### Information
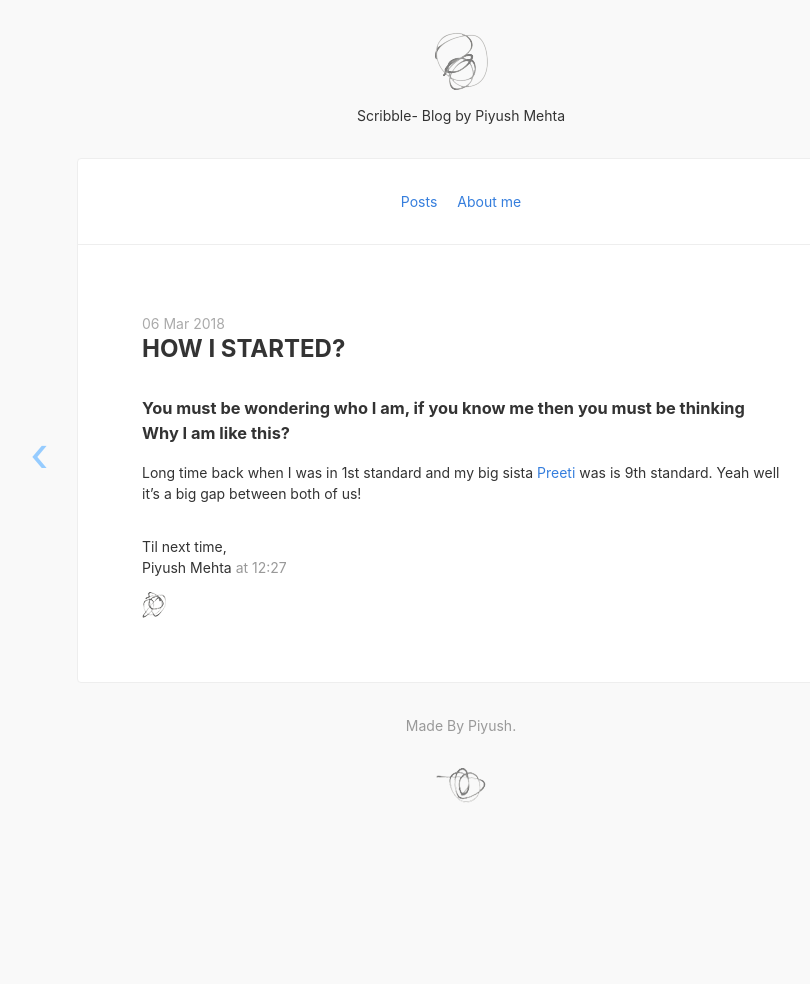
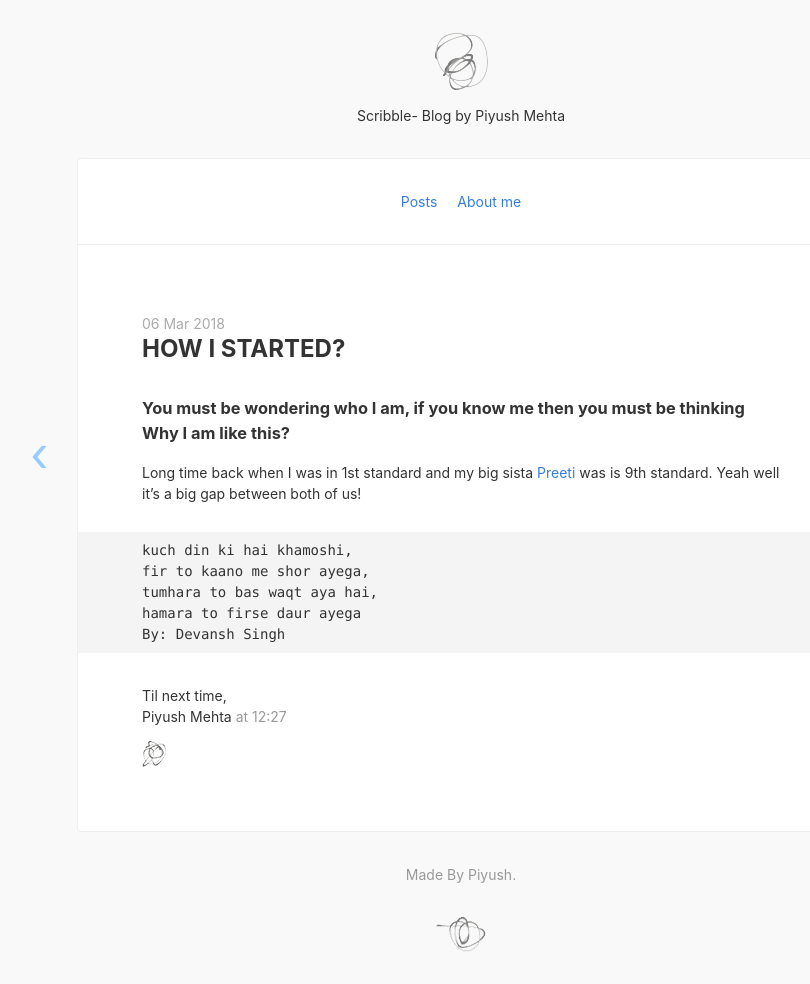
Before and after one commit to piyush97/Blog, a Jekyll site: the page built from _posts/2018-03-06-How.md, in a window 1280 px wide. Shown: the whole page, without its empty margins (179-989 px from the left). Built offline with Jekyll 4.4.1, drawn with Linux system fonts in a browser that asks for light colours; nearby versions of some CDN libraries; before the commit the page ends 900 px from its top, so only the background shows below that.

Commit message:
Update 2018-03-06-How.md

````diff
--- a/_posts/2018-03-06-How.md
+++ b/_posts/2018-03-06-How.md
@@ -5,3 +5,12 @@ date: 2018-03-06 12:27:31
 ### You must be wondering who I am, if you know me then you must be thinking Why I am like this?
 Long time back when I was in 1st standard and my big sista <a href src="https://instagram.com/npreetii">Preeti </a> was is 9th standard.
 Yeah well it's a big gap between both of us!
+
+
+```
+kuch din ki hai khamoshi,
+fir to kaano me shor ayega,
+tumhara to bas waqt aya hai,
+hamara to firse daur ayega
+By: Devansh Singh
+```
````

### What you are asked to do
Each line that holds the word "ayega" should be extracted from the records.

### Answer section
+fir to kaano me shor ayega,
+hamara to firse daur ayega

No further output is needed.